2.4.3. Google Earth#

Strictly speaking, Google Earth is only “Globe software.” We are supposed to view geospatial data using this software instead of editing them. In Google Earth, we can only set up simple features or browse data from other sources. However, this software is still capable of many tasks. Google Earth now supports any platform, including Android, and both standard and professional versions are provided.

2.5. Image viewing, processing, and editing software#

GMT 6 users can select the output map format, for example, vector-format PDF or image-format PNG. Nevertheless, to tweak the map just a little (e.g., adjusting resolution and image size), it is still easier to use an image processor as it saves your time from rerunning the GMT script. Here I list two popular open-science tools to help expedite your task:

2.5.1. ImageMagick#

An open-source and free package for image processing. It includes numerous commands; each of them has various options. It also supports many image or vector formats. You can run the command convert to easily adjust images. ImageMagick is available on several platforms and is pre-installed on Linux as one of the standard OS packages.

2.5.2. Inkscape#

If you are a fan of free software or you are using Linux, Inkscape would suit you the best for tackling vectorized images. It is also available on non-Linux platforms.

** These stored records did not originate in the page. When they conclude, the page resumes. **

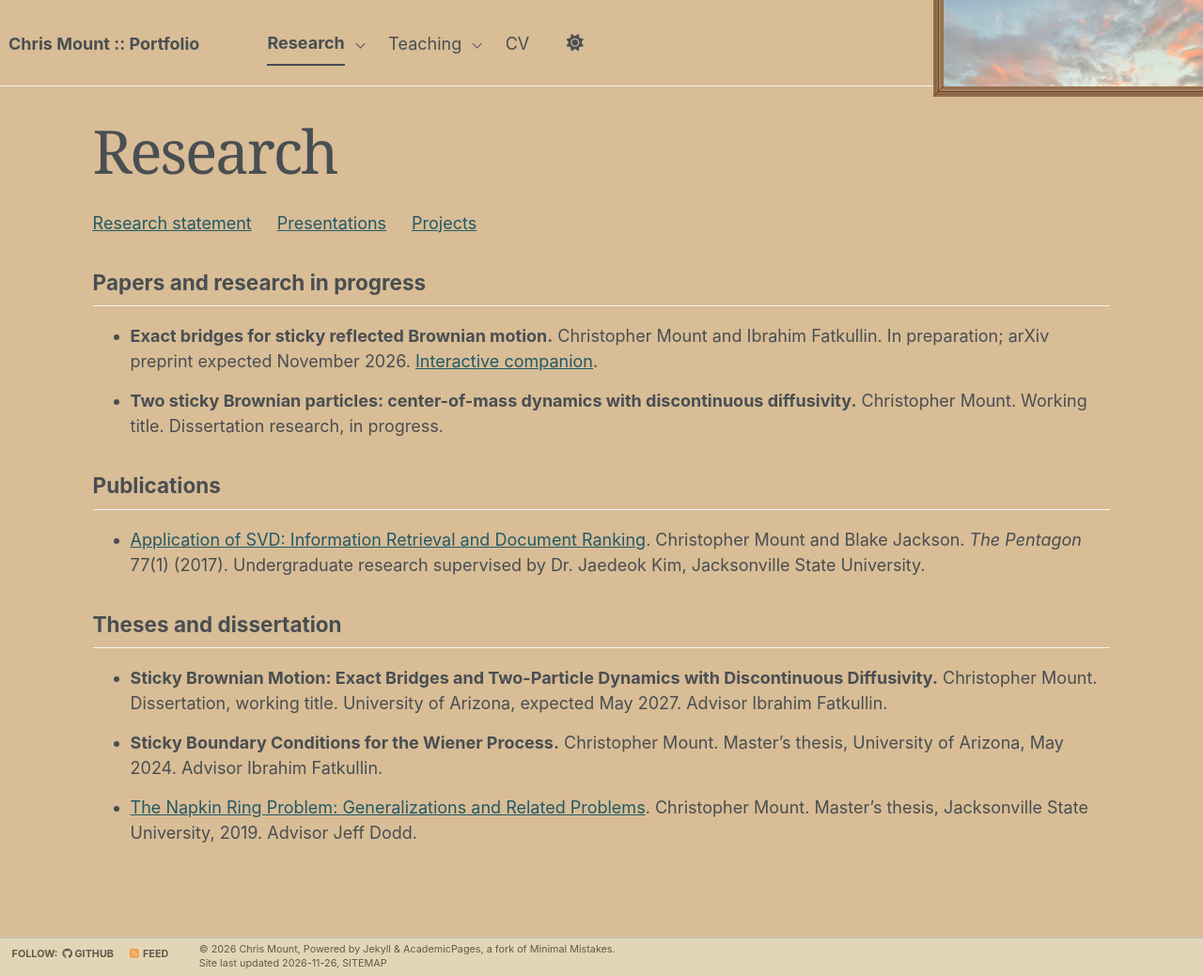
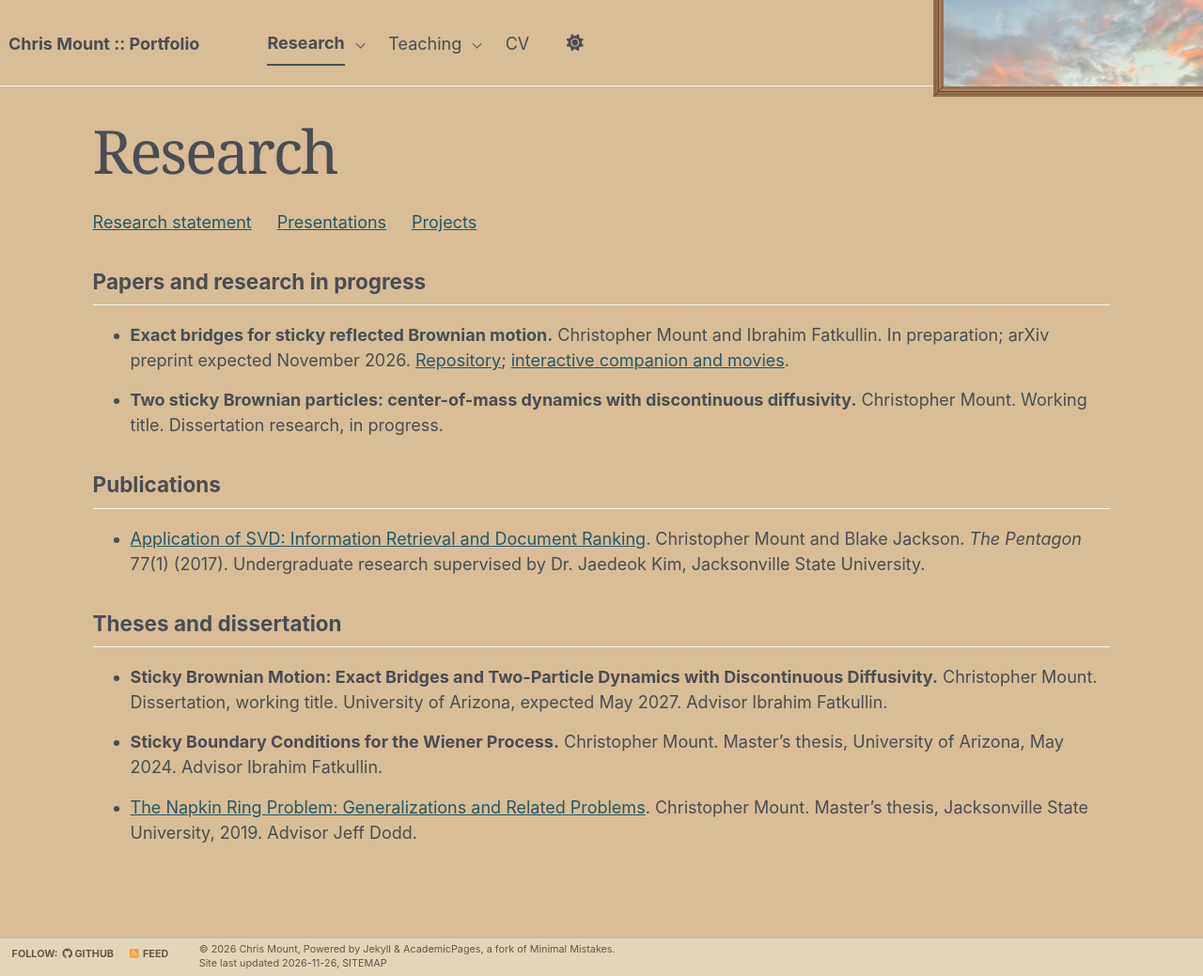
Before and after one commit to chris-mount-60/chris-mount-60.github.io, a Jekyll site: the page built from _pages/publications.html, in a window 1280 px wide and 1039 px high. Shown: the whole window at 94% size. Built offline with Jekyll 4.4.1, drawn with Linux system fonts in a browser that asks for light colours; a script bundle is joined from its source files by our own code; a style sheet for code colours, icons or effects is not loaded.

Commit message:
repo link

```diff
--- a/_pages/publications.html
+++ b/_pages/publications.html
@@ -17,7 +17,7 @@ redirect_from:
 
 <h2 id="research-in-progress">Papers and research in progress</h2>
 <ul class="mount-bibliography">
-  <li><strong>Exact bridges for sticky reflected Brownian motion.</strong> Christopher Mount and Ibrahim Fatkullin. In preparation; arXiv preprint expected November 2026. <a href="/sticky-bm-bridge-presentation/">Interactive companion</a>.</li>
+  <li><strong>Exact bridges for sticky reflected Brownian motion.</strong> Christopher Mount and Ibrahim Fatkullin. In preparation; arXiv preprint expected November 2026. <a href="https://github.com/chris-mount-60/sticky-bm-bridges">Repository</a>; <a href="/sticky-bm-bridges/">interactive companion and movies</a>.</li>
   <li><strong>Two sticky Brownian particles: center-of-mass dynamics with discontinuous diffusivity.</strong> Christopher Mount. Working title. Dissertation research, in progress.</li>
 </ul>
 
```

If you would like to have the options from the proprietary software, Adobe Illustrator and CorelDRAW are two good ones.